The music industry is an interconnected business full of varying demographics, expertise and aptitude. It is dominated by four particular companies: Sony Music Entertainment, Warner Music Group, Universal Music Group and EMI. These corporations control the majority of the market and have the ability to push artists to the next level. Audio engineers play vital roles within these major companies and small businesses. They work to produce live performances and recordings by fine-tuning sound. In larger companies, audio engineers will work under a music producer and artist to help see their vision through to the end. However, in smaller companies, music producers act as audio engineers in order to complete the production process.
Jobs in music production are male dominated. Production positions in the United States according to Statista are held by 97.7% men and 2.3% women. Because of this statistic, the majority of songs are produced through a man’s vision. It is interesting to think about how the music industry would change if more females were involved in the production process. It is difficult to point out exactly why this demographic is so skewed, but there are potential reasonings. Females are exposed to technology much differently than males.
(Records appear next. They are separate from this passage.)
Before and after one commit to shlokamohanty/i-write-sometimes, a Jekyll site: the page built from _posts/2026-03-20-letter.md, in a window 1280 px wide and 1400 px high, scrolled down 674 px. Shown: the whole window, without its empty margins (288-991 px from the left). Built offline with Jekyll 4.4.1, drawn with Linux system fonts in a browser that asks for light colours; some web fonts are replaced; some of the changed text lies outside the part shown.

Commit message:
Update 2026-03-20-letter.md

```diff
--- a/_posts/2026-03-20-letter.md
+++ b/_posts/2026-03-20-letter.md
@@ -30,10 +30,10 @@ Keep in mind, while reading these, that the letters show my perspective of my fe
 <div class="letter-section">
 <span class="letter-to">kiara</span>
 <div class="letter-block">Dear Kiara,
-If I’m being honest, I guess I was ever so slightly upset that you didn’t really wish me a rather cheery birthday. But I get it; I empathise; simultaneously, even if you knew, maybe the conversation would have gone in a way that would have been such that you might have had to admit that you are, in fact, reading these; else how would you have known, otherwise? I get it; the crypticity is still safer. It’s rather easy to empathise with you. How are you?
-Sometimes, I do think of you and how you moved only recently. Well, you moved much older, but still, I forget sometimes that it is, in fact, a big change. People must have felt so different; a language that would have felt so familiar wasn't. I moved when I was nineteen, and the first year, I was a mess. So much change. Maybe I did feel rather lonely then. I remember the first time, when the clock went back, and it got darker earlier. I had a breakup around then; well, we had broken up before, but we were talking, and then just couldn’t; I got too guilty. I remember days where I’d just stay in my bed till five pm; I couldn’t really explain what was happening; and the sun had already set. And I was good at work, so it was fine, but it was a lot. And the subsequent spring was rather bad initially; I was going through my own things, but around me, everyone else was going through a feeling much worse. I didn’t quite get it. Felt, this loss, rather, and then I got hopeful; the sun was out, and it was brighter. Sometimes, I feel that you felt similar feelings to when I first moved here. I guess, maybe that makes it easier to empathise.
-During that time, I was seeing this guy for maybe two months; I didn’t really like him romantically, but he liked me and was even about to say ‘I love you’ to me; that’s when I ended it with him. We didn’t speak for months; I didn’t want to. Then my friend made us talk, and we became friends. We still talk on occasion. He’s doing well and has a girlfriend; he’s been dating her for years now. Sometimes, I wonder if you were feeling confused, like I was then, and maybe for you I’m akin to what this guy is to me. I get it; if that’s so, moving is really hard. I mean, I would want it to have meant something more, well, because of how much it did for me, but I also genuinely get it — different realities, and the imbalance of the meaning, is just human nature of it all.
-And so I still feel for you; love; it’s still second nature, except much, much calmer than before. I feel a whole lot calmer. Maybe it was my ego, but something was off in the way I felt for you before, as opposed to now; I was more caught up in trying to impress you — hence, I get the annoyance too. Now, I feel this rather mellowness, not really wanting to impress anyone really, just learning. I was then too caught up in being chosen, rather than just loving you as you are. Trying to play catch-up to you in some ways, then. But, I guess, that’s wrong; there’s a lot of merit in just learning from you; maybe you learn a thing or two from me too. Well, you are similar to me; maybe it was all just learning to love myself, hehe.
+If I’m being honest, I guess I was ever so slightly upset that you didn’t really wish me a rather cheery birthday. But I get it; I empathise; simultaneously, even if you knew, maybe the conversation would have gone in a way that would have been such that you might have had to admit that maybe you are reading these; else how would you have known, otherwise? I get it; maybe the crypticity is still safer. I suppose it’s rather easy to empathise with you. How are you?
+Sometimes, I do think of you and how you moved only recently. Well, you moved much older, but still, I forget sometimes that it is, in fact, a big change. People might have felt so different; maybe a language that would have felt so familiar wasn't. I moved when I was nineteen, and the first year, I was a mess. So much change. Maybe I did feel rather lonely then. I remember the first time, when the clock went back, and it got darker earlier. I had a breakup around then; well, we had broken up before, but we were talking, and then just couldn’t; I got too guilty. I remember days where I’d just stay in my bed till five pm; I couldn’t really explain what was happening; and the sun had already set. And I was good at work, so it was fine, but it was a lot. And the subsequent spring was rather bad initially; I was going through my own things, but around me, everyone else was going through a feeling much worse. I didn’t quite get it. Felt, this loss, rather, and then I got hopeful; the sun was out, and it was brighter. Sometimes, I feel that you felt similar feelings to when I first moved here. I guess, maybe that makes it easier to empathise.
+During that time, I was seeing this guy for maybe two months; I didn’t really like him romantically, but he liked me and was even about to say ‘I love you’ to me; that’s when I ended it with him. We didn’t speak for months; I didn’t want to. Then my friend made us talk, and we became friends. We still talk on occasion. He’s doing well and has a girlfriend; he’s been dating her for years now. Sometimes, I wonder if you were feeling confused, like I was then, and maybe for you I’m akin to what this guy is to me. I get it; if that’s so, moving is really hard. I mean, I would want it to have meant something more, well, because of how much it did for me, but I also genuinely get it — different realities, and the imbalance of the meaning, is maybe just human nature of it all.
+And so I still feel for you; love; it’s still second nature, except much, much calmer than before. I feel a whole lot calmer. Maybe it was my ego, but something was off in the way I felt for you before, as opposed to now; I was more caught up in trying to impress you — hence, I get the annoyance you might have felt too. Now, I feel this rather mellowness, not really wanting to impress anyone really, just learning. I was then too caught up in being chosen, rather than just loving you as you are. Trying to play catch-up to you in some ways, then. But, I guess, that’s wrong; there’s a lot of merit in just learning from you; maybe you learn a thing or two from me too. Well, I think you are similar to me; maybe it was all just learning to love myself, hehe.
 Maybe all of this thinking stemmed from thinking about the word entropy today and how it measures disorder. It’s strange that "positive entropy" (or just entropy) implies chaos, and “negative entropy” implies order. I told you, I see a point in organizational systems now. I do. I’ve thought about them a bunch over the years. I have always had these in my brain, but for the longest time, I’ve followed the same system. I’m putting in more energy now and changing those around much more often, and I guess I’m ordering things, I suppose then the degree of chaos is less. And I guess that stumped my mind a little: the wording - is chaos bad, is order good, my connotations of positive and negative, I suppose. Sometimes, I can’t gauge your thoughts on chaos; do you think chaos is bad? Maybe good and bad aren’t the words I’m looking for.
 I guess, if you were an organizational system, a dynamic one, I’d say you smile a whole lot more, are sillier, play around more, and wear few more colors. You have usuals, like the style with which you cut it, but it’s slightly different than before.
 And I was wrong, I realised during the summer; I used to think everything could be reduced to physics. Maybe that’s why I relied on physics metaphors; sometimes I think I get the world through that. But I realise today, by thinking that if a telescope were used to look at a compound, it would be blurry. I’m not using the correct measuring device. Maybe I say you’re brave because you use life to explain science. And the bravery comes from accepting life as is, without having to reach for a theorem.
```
Traditionally, young girls are not taught how to use tools and build as often as boys are which can lead to lack of interest in these skill sets in the future. This is one potential cause for the lack of female representation in the music industry.
As a female audio engineer, I understand what we have to go through in the industry. There are many incredible male music producers who curate excellent work environments so everyone feels included, but this is not always the case. One huge struggle female engineers experience is acquiring respect from peers. It is much less common to experience sexism in today’s world, but lack of respect is unfortunately a regular occurrence. In a production company, a woman will almost always find herself surrounded by only males. This creates a difficult dynamic where the woman stands out against the rest for better, or for worse. When I worked in an all-male studio, connecting with other producers was a lengthy process. I stuck out so much and experienced pressure to succeed. In order to thrive under pressure, I found it necessary to put on a bold and determined front. This helped me work through the group dynamic and gain credibility. However, it was exhausting. Women must work incredibly hard to gain acceptance when surrounded by all-male peers. We might have to adapt more to the environment, but we can become the voice of other women to ensure our perspective is brought to the table. We can support one another, become stronger and make great music.
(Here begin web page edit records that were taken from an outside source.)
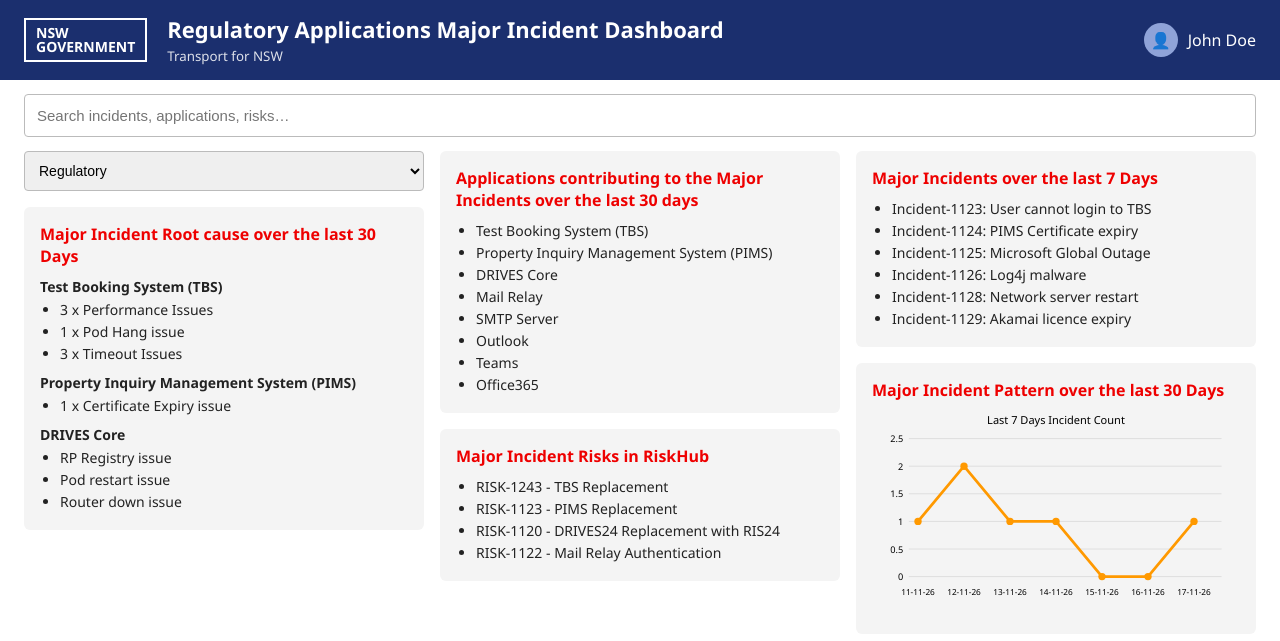
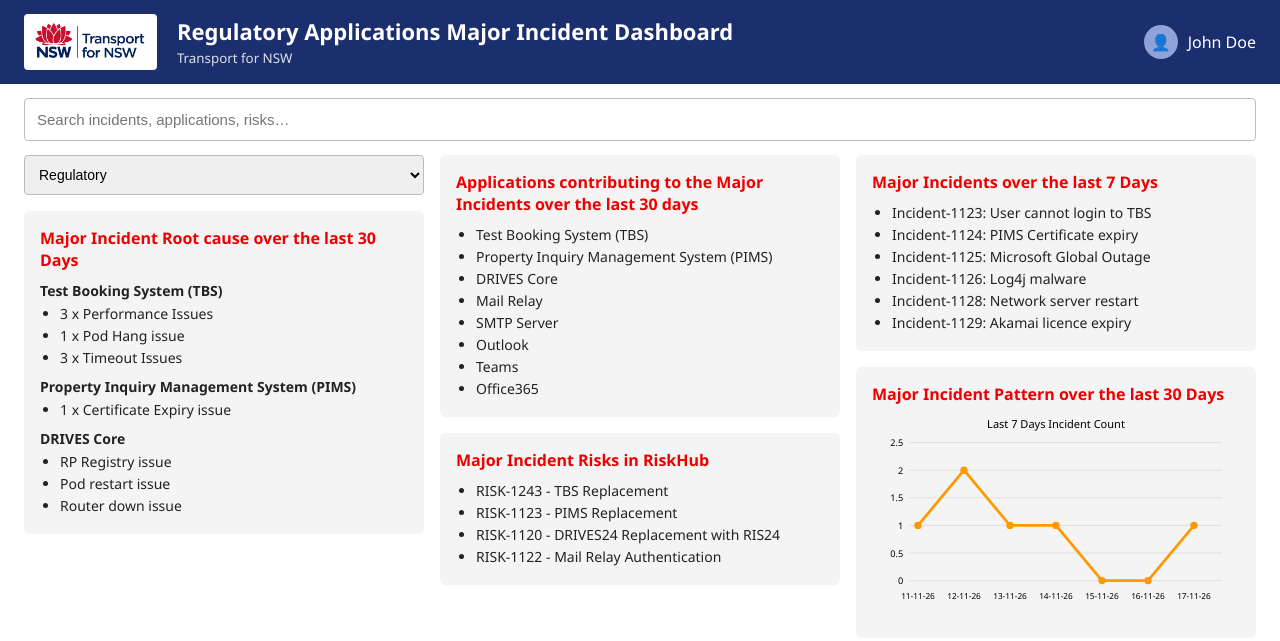
Before and after one commit to marquee-IT-visionary/power-bi, a plain HTML site: page index.html in a window 1280 px wide. Drawn offline with Linux system fonts and the light colour scheme.

Commit message:
Use Transport for NSW logo
Co-authored-by: Copilot App <223556219+Copilot@users.noreply.github.com>

```diff
--- a/index.html
+++ b/index.html
@@ -4,7 +4,7 @@
 <style>
 *{box-sizing:border-box}body{margin:0;font-family:Segoe UI,Arial,sans-serif;background:#fff;color:#222}
 header{background:#1b2f6e;color:#fff;display:flex;align-items:center;padding:14px 24px;gap:20px}
-.logo{font-weight:700;border:2px solid #fff;padding:6px 10px;font-size:14px;line-height:1}
+.logo{height:56px;background:#fff;border-radius:4px;padding:4px 8px}
 header h1{margin:0;font-size:22px}header small{opacity:.85}.sp{flex:1}
 .user{display:flex;align-items:center;gap:10px}.av{width:34px;height:34px;border-radius:50%;background:#8fa3d8;display:grid;place-items:center}
 .search{padding:14px 24px}.search input{width:100%;padding:12px;border:1px solid #bbb;border-radius:4px;font-size:15px}
@@ -16,7 +16,7 @@ main{display:grid;grid-template-columns:1fr 1fr 1fr;gap:16px;padding:0 24px 24px
 select{width:100%;padding:10px;font-size:14px;border:1px solid #bbb;border-radius:4px}
 .hide{display:none}
 </style></head><body>
-<header><div class="logo">NSW<br>GOVERNMENT</div>
+<header><img class="logo" src="logo.png" alt="Transport for NSW">
 <div><h1>Regulatory Applications Major Incident Dashboard</h1><small>Transport for NSW</small></div>
 <div class="sp"></div><div class="user"><div class="av">👤</div>John Doe</div></header>
 <div class="search"><input id="q" placeholder="Search incidents, applications, risks…"></div>
```
Also changed, not shown: operations-dashboard/index.html (+2 -2 lines), logo.png (added), operations-dashboard/logo.png (added).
Olivia is a junior and is working towards both Communications Studies and Arts Management Majors. She loves to go to concerts and produce music. Her dream job is to work for a major concert venue or music production company.